Records from a collection
┌──

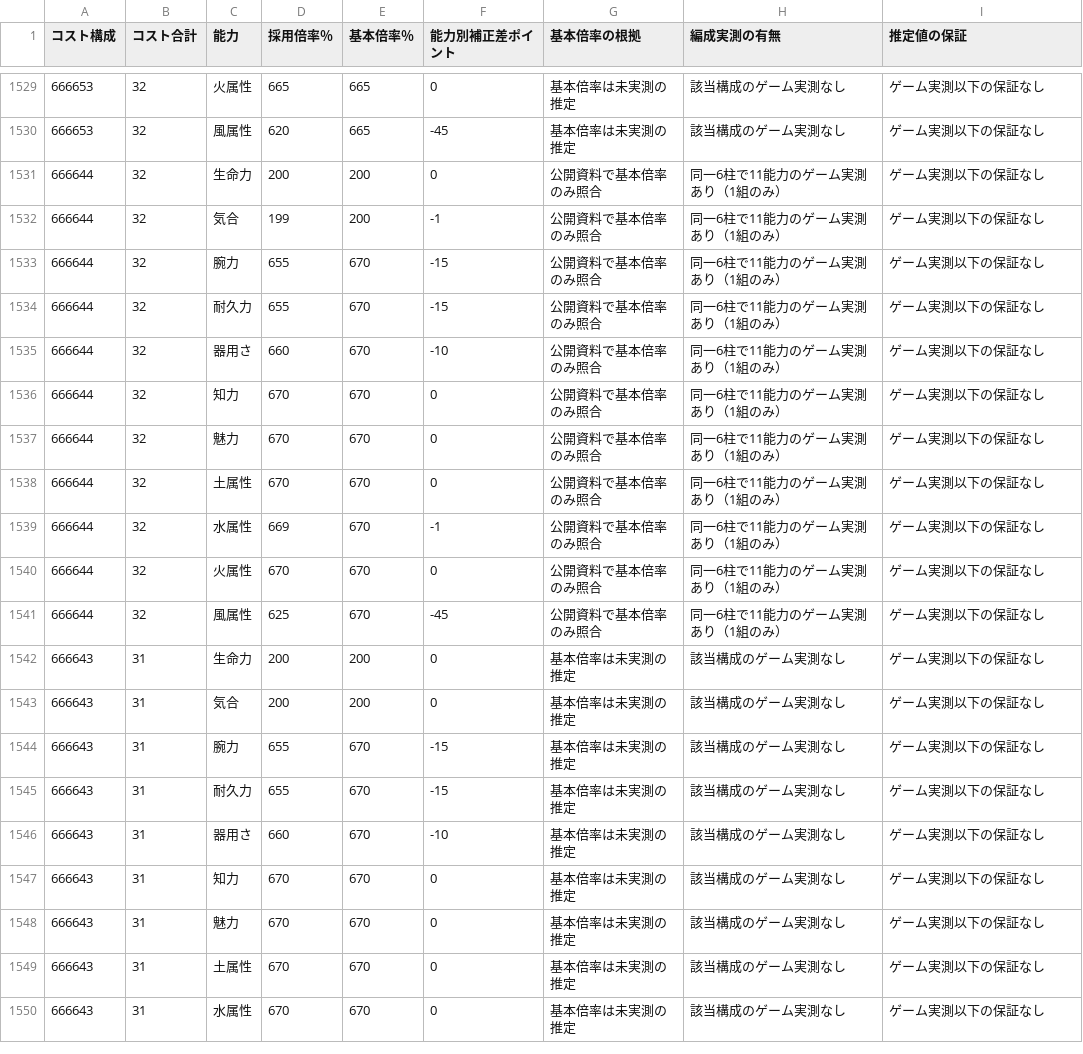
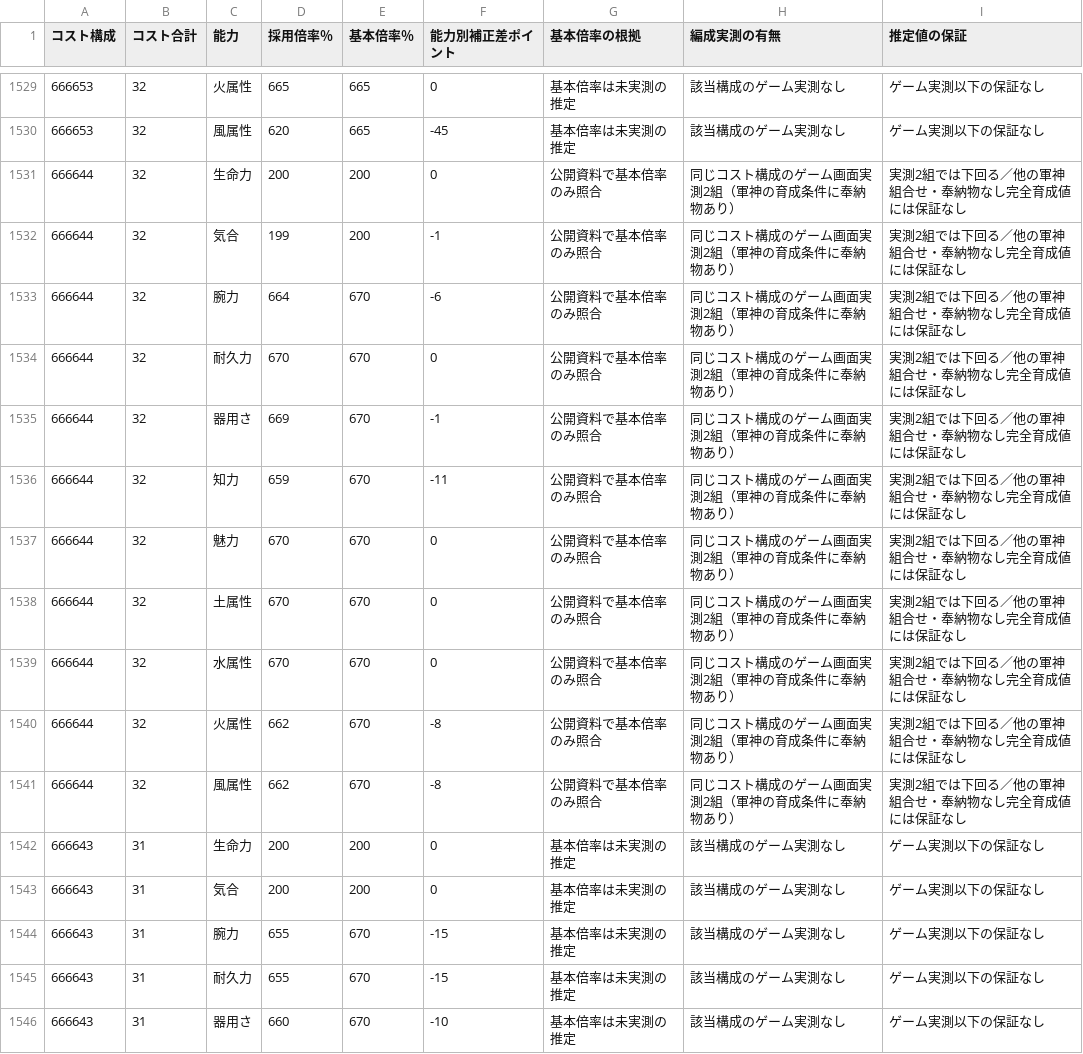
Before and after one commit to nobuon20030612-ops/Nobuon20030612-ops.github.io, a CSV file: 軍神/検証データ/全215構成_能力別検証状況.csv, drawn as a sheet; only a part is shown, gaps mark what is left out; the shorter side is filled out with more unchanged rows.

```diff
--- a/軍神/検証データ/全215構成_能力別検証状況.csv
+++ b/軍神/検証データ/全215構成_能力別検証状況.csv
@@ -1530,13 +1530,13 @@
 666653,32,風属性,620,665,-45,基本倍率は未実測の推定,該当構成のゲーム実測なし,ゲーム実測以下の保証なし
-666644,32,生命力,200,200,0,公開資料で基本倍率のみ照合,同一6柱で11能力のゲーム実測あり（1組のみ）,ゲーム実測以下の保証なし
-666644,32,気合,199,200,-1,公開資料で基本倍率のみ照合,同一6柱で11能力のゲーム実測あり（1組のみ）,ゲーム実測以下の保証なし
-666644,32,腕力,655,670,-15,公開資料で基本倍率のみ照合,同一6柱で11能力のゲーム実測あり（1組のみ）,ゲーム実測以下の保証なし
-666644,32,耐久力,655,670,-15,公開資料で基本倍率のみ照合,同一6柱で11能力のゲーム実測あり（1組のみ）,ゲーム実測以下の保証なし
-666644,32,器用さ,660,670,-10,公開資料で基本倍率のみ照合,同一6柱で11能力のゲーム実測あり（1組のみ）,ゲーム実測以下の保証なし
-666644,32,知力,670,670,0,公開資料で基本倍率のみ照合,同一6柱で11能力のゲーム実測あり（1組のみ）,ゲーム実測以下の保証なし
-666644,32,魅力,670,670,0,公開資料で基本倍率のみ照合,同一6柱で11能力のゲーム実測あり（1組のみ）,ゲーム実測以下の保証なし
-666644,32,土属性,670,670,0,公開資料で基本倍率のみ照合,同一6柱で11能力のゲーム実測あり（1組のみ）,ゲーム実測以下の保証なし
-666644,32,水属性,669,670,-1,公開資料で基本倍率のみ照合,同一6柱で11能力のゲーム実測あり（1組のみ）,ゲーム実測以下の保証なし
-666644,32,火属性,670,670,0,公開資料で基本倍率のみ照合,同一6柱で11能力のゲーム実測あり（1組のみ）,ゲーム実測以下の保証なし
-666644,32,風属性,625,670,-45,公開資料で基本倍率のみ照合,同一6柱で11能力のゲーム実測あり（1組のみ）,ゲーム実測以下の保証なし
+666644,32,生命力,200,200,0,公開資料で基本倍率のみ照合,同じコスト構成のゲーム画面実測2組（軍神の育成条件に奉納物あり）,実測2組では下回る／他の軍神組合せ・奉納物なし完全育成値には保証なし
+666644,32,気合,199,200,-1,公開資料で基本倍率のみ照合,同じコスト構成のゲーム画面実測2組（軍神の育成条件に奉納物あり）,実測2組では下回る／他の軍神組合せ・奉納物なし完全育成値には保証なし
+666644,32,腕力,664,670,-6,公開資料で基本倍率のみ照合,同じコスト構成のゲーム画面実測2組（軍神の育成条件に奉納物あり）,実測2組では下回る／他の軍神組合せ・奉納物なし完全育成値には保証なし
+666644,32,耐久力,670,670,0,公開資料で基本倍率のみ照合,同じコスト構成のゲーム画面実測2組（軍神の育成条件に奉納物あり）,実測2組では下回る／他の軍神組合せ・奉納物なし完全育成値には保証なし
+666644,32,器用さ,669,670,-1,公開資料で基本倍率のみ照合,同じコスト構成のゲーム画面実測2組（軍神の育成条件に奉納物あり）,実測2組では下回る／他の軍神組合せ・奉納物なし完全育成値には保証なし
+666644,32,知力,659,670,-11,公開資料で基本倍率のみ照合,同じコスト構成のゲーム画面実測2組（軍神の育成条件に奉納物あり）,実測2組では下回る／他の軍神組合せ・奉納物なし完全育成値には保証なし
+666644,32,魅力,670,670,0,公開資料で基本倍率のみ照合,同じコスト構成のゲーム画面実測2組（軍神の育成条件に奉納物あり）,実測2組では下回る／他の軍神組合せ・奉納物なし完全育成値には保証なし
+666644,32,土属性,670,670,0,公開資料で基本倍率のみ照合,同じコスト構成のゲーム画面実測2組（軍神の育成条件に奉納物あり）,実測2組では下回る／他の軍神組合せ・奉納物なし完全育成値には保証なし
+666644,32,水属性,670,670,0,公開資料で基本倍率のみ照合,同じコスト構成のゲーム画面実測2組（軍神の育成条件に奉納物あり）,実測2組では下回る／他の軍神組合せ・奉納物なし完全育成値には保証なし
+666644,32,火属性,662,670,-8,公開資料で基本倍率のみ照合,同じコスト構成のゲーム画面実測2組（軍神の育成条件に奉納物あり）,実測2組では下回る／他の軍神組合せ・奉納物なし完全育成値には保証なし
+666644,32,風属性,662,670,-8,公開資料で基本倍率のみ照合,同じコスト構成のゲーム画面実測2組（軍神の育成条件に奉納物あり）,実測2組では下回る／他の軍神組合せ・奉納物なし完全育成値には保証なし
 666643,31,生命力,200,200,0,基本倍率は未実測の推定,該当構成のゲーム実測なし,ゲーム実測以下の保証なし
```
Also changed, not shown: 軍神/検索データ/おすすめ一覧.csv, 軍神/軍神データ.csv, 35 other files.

└──
┌──

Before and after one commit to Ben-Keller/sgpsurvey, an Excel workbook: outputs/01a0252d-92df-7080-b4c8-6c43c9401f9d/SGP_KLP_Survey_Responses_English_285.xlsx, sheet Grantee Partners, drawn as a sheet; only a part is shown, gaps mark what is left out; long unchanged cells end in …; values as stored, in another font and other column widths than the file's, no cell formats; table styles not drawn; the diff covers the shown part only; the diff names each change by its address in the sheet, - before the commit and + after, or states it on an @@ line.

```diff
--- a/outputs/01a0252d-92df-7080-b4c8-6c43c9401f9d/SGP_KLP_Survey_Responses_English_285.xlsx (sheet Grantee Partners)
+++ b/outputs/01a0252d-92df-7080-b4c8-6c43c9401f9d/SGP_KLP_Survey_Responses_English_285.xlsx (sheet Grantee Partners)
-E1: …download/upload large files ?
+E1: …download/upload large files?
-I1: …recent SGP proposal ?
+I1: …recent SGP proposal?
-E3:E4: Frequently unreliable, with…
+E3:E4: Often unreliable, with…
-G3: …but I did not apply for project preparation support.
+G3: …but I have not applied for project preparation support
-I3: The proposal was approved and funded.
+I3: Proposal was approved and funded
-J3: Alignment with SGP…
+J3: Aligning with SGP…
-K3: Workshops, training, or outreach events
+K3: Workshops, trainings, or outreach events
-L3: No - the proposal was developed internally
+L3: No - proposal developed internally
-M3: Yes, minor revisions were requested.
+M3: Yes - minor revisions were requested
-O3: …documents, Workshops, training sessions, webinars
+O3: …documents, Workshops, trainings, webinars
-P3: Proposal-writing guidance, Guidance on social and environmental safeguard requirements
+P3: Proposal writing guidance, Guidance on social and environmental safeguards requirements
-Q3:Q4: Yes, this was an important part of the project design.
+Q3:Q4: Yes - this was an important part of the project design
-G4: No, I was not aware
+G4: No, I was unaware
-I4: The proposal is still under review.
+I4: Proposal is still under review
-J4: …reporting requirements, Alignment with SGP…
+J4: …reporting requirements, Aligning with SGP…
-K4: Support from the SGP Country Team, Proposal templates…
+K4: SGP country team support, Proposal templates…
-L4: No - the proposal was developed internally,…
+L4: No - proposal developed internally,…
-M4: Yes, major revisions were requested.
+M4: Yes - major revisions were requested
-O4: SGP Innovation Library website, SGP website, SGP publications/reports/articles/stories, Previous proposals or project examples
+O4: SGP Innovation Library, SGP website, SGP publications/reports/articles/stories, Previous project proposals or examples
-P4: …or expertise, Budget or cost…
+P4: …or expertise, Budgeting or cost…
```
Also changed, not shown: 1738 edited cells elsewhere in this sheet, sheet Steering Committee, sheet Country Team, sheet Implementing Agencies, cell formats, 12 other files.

└──

Your assignment: From the data above, copy each line where the string "major" appears.

Answer to the exercise:
-M4: Yes, major revisions were requested.
+M4: Yes - major revisions were requested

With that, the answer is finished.